The Real Deal New York

Soccer superstars dodge red card in Soho development play gone wrong

Judge dismisses developer's claims against Zidane, Vieri, Maldini and Shevchenko at 219 Hudson
By Will Parker | December 13, 2016 02:25PM

From left: Zinedine Zidane, Christian Vieri, Andriy Shevchenko, Paolo Maldini and 219 Hudson Street

Maldini boots it up to Zidane… Zidane with the silky flick over to Shevchenko… Shevchenko with the cross to Vieri….

It’s a call that no soccer commentator ever got to make. But four European footballing legends who teamed up to tackle the Manhattan real estate market have survived their first nasty off-pitch battle: a lawsuit springing out of a rocky development deal.

Zinedine Zidane, Christian Vieri, Paolo Maldini and Andriy Shevchenko, along with their development partner Rafi Gilby, were sued last year by a former partner, Avihu Gerafi. Gerafi alleged that Zidane and the other defendants were supposed to contribute $12 million into their joint development venture at 219 Hudson Street, as a condition for Gerafi transferring ownership of the land to their LLC, Hudson Square Hotel LLC.

Through LLCs, Zidane, Shevchenko, Vieri and Maldini had each acquired 10-percent stakes in the venture to build a 50 or 60-key hotel in Tribeca, their first Manhattan real estate project.

The partners never developed the hotel, however, in part because the plans became more expensive than they originally planned for, according to the suit, and they eventually gave up and sold the site to Brooklyn developer Joel Braver in 2015 for $13.2 million.

But Gerafi later brought a suit claiming that he had been faked out by his famous partners in the deal.

On Monday, New York State Supreme Court Judge Anil Singh gave Gerafi a stern booking, dismissing claims against the footballers and other defendants because his allegations were “completely belied by documentary evidence.”

According to the court, Gerafi was just diving: there was nothing to substantiate Gerafi’s claim—in the partnership contract or elsewhere—that the partners were collectively required to contribute $12 million in capital contributions as a condition of Gerafi’s land transfer.

When reached by phone, Gerafi said that he was not aware that any decisions in the case had been made. He had no further comment on the matter, but has the right to appeal the decision.

“In dismissing this suit against our clients, it is clear that the accusations against them were merely a shameless ploy to tarnish their reputations in a transparent attempt to renege and re-trade on an already consummated real estate transaction,” Darren Oved and Edward Wipper of Oved & Oved, lawyers for the defendants, said in a statement.

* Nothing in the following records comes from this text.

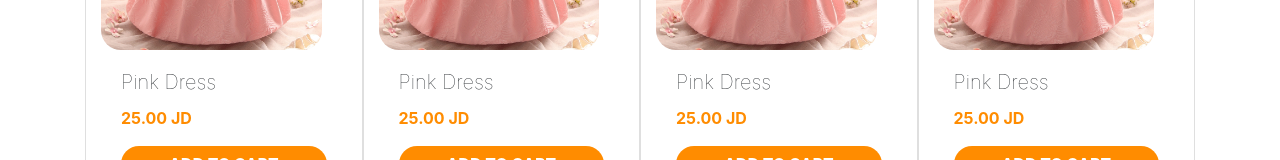
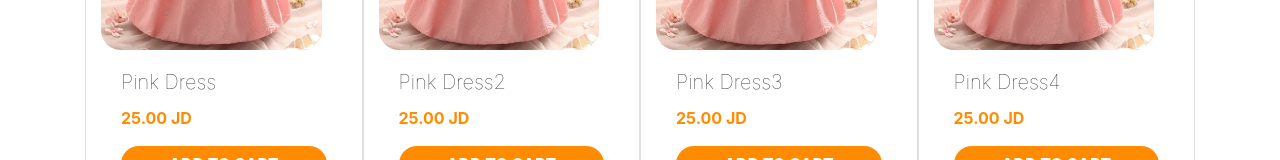
Before and after one commit to ShSukkar/OpenCart, a React (Create React App) app: page / in a window 1280 px wide. Shown: the part 292-452 px from the top of the page. Built offline with nearby package versions, Linux system fonts and the light colour scheme.

Commit message:
UPDATE display selected product info

```diff
--- a/package.json
+++ b/package.json
@@ -9,8 +9,11 @@
     "react": "^16.8.4",
     "react-bootstrap": "^1.0.0-beta.5",
     "react-dom": "^16.8.4",
+    "react-responsive-carousel": "^3.1.47",
     "react-router-dom": "^4.3.1",
-    "react-scripts": "2.1.8"
+    "react-scripts": "2.1.8",
+    "react-slick": "^0.23.2",
+    "slick-carousel": "^1.8.1"
   },
   "scripts": {
     "start": "react-scripts start",
--- a/src/components/Home/Home.component.jsx
+++ b/src/components/Home/Home.component.jsx
@@ -4,15 +4,13 @@ import { Card, Button } from "react-bootstrap";
 import * as productCards from "../../data.js";
 import { Link } from "react-router-dom";
 
-// holder.js/100px180
-
 export default class Home extends Component {
     render() {
         let allProductCards = productCards.map((prod, key) => {
             return (
                 <Card className="col-md-3" style={{ width: '18rem', borderRadius: "20px" }}>
-                    <Link to="/product">
-                        <Card.Img variant="top" src={`imgs/${prod.img}`} style={{ borderRadius: "20px", width: "90%", alignSelf: "center" }} />
+                    <Link to={`/products/${prod.id}`}>
+                        <Card.Img variant="top" src={`${prod.img}`} style={{ borderRadius: "20px", width: "90%", alignSelf: "center" }} />
                     </Link>
                     <Card.Body>
                         <Card.Title style={{ fontWeight: "lighter" }}>{prod.title}</Card.Title>
--- a/src/components/Product/Product.component.jsx
+++ b/src/components/Product/Product.component.jsx
@@ -1,12 +1,53 @@
 import React, { Component } from 'react';
 import "./Product.css";
+import { Button } from "react-bootstrap";
+import "react-responsive-carousel/lib/styles/carousel.min.css";
+import { Carousel } from 'react-responsive-carousel';
+import * as products from "../../data.js";
+
 
 class Product extends Component {
+    constructor(props) {
+        super(props);
+
+        this.state = {
+            productId: this.props.match.params.id
+        }
+    }
+
+    componentDidMount() {
+    }
+
     render() {
+        let { productId } = this.state;
+
+        let featuredProductsImgs = products.map((prod, key) => {
+            return (
+                <div key={key}>
+                    <img src={`${prod.img}`} alt="prod-img" />
+                </div>
+            );
+        });
+
         return (
             <div className="Product">
-                Product
-                <p></p>
+                <div className="row" style={{ width: '100%', borderRadius: "20px", border: "1px lightgrey solid", boxShadow: ".5px .5px 1px 1px #aaaaaa" }}>
+                    <div className="col-md-6 carousel-div">
+                        <Carousel className="carousel">
+                            {featuredProductsImgs}
+                        </Carousel>
+                    </div>
+                    <div className="col-md-6 body-div">
+                        <h2>{products[productId - 1].title}</h2>
+                        <h3 style={{ color: "darkorange", fontWeight: "bold" }}>
+                            {products[productId - 1].price} JD
+                        </h3>
+                        <p>
+                            {products[productId - 1].desc}
+                        </p>
+                        <Button style={{ color: "white", backgroundColor: "darkorange", border: "none", width: "100%", height: "50px", letterSpacing: "2px", borderRadius: "20px", fontWeight: "bold" }}>ADD TO CART</Button>
+                    </div>
+                </div>
             </div>
         );
     }
--- a/src/components/Product/Product.css
+++ b/src/components/Product/Product.css
@@ -0,0 +1,16 @@
+.carousel .slide img{
+    border-radius: 20px
+}
+
+/* .carousel .slider .thumb{
+    border: none;
+} */
+
+/* .carousel .thumb img {
+
+} */
+
+.body-div {
+    position: relative;
+    top: 15vh;
+}
--- a/src/components/Router/Router.jsx
+++ b/src/components/Router/Router.jsx
@@ -1,5 +1,6 @@
 import React, { Component } from 'react';
-import { Route, Switch, BrowserRouter as Router } from "react-router-dom";
+import { Route, Switch, HashRouter } from "react-router-dom";
+
 
 import Header from "../Header/Header.component";
 import Home from "../Home/Home.component";
@@ -9,16 +10,16 @@ import Product from "../Product/Product.component";
 class MyRouter extends Component {
     render() {
         return (
-            <Router>
+            <HashRouter>
                 <div className="App">
                     <Header />
                     <Switch>
-                        <Route path="/product" component={Product} />
+                        <Route path="/products/:id" component={Product} />
                         <Route exact path="/" component={Home} />
                     </Switch>
                     <Footer />
                 </div>
-            </Router>
+            </HashRouter>
         );
     }
 }
--- a/src/data.js
+++ b/src/data.js
@@ -1,42 +1,50 @@
 module.exports = [
     {
-        img: "prod1.png",
+        id: 1,
+        img: "imgs/prod1.png",
         title: "Pink Dress",
         desc: "Lorem ipsum dolor, sit amet consectetur adipisicing elit. Ratione corporis voluptatibus, sequi culpa veritatis cum quos quibusdam, facilis, consectetur quam fuga omnis itaque dolor? Officia magni fugiat consectetur ut expedita!",
         price: "25.00"
     },
     {
-        img: "prod1.png",
+        id: 2,
+        img: "imgs/prod1.png",
+        title: "Pink Dress2",
+        desc: "ALorem ipsum dolor, sit amet consectetur adipisicing elit. Ratione corporis voluptatibus, sequi culpa veritatis cum quos quibusdam, facilis, consectetur quam fuga omnis itaque dolor? Officia magni fugiat consectetur ut expedita!",
+        price: "25.00"
+    }, {
+        id: 3,
+        img: "imgs/prod1.png",
+        title: "Pink Dress3",
+        desc: "BLorem ipsum dolor, sit amet consectetur adipisicing elit. Ratione corporis voluptatibus, sequi culpa veritatis cum quos quibusdam, facilis, consectetur quam fuga omnis itaque dolor? Officia magni fugiat consectetur ut expedita!",
+        price: "25.00"
+    }, {
+        id: 4,
+        img: "imgs/prod1.png",
+        title: "Pink Dress4",
+        desc: "CLorem ipsum dolor, sit amet consectetur adipisicing elit. Ratione corporis voluptatibus, sequi culpa veritatis cum quos quibusdam, facilis, consectetur quam fuga omnis itaque dolor? Officia magni fugiat consectetur ut expedita!",
+        price: "25.00"
+    }, {
+        id: 5,
+        img: "imgs/prod1.png",
         title: "Pink Dress",
         desc: "Lorem ipsum dolor, sit amet consectetur adipisicing elit. Ratione corporis voluptatibus, sequi culpa veritatis cum quos quibusdam, facilis, consectetur quam fuga omnis itaque dolor? Officia magni fugiat consectetur ut expedita!",
         price: "25.00"
     }, {
-        img: "prod1.png",
+        id: 6,
+        img: "imgs/prod1.png",
         title: "Pink Dress",
         desc: "Lorem ipsum dolor, sit amet consectetur adipisicing elit. Ratione corporis voluptatibus, sequi culpa veritatis cum quos quibusdam, facilis, consectetur quam fuga omnis itaque dolor? Officia magni fugiat consectetur ut expedita!",
         price: "25.00"
     }, {
-        img: "prod1.png",
+        id: 7,
+        img: "imgs/prod1.png",
         title: "Pink Dress",
         desc: "Lorem ipsum dolor, sit amet consectetur adipisicing elit. Ratione corporis voluptatibus, sequi culpa veritatis cum quos quibusdam, facilis, consectetur quam fuga omnis itaque dolor? Officia magni fugiat consectetur ut expedita!",
         price: "25.00"
     }, {
-        img: "prod1.png",
-        title: "Pink Dress",
-        desc: "Lorem ipsum dolor, sit amet consectetur adipisicing elit. Ratione corporis voluptatibus, sequi culpa veritatis cum quos quibusdam, facilis, consectetur quam fuga omnis itaque dolor? Officia magni fugiat consectetur ut expedita!",
-        price: "25.00"
-    }, {
-        img: "prod1.png",
-        title: "Pink Dress",
-        desc: "Lorem ipsum dolor, sit amet consectetur adipisicing elit. Ratione corporis voluptatibus, sequi culpa veritatis cum quos quibusdam, facilis, consectetur quam fuga omnis itaque dolor? Officia magni fugiat consectetur ut expedita!",
-        price: "25.00"
-    }, {
-        img: "prod1.png",
-        title: "Pink Dress",
-        desc: "Lorem ipsum dolor, sit amet consectetur adipisicing elit. Ratione corporis voluptatibus, sequi culpa veritatis cum quos quibusdam, facilis, consectetur quam fuga omnis itaque dolor? Officia magni fugiat consectetur ut expedita!",
-        price: "25.00"
-    }, {
-        img: "prod1.png",
+        id: 8,
+        img: "imgs/prod1.png",
         title: "Pink Dress",
         desc: "Lorem ipsum dolor, sit amet consectetur adipisicing elit. Ratione corporis voluptatibus, sequi culpa veritatis cum quos quibusdam, facilis, consectetur quam fuga omnis itaque dolor? Officia magni fugiat consectetur ut expedita!",
         price: "25.00"
```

Adam Felsenstein, an attorney for Gerafi, declined to comment on the case.

As part of its decision, the court ordered Gerafi to pay costs and disbursements to the defendants. Additional claims against individual LLCs belonging to the soccer players and Gibly would have to be handled in arbitration, according to the order.

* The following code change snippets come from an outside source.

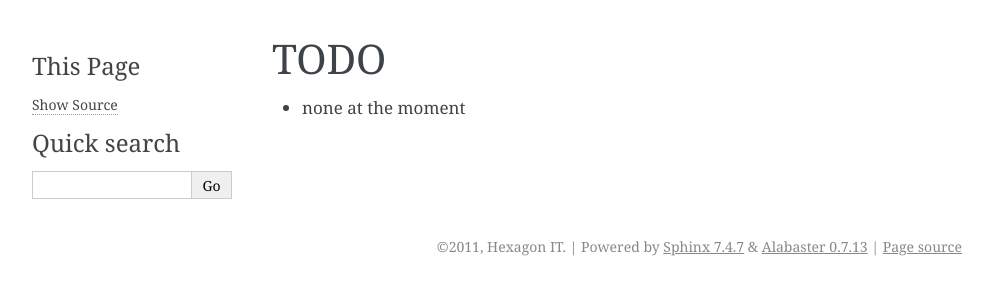
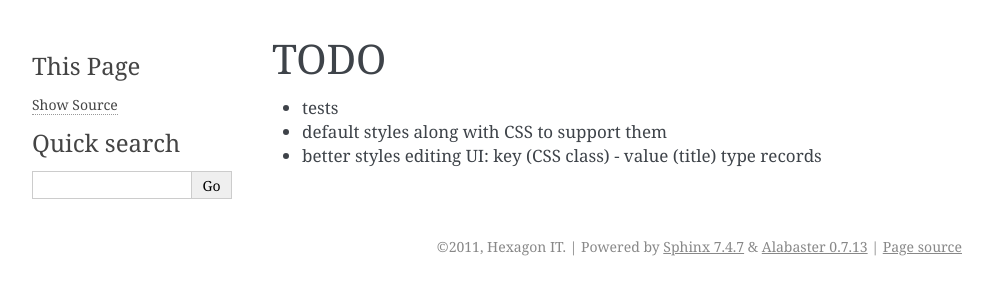
Before and after one commit to hexagonit/hexagonit.portletstyle, a Sphinx documentation site: the page built from hexagonit/portletstyle/docs/FUTURE.rst, in a window 1280 px wide. Shown: the top 300 px of the page, without its empty margins (148-1141 px from the left). Built offline with Sphinx 7.4.7, drawn with Linux system fonts in a browser that asks for light colours.

Commit message:
added TODOs

```diff
--- a/hexagonit/portletstyle/docs/FUTURE.rst
+++ b/hexagonit/portletstyle/docs/FUTURE.rst
@@ -1,4 +1,6 @@
 TODO
 ====
 
-* none at the moment
+* tests
+* default styles along with CSS to support them
+* better styles editing UI: key (CSS class) - value (title) type records
```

The players’ LLCs are as follows: Z Dream LLC (Zidane), Five Boys One Girl LLC (Shevchenko), BB Max LLC (Maldini) and Room 45 LLC (Vieri).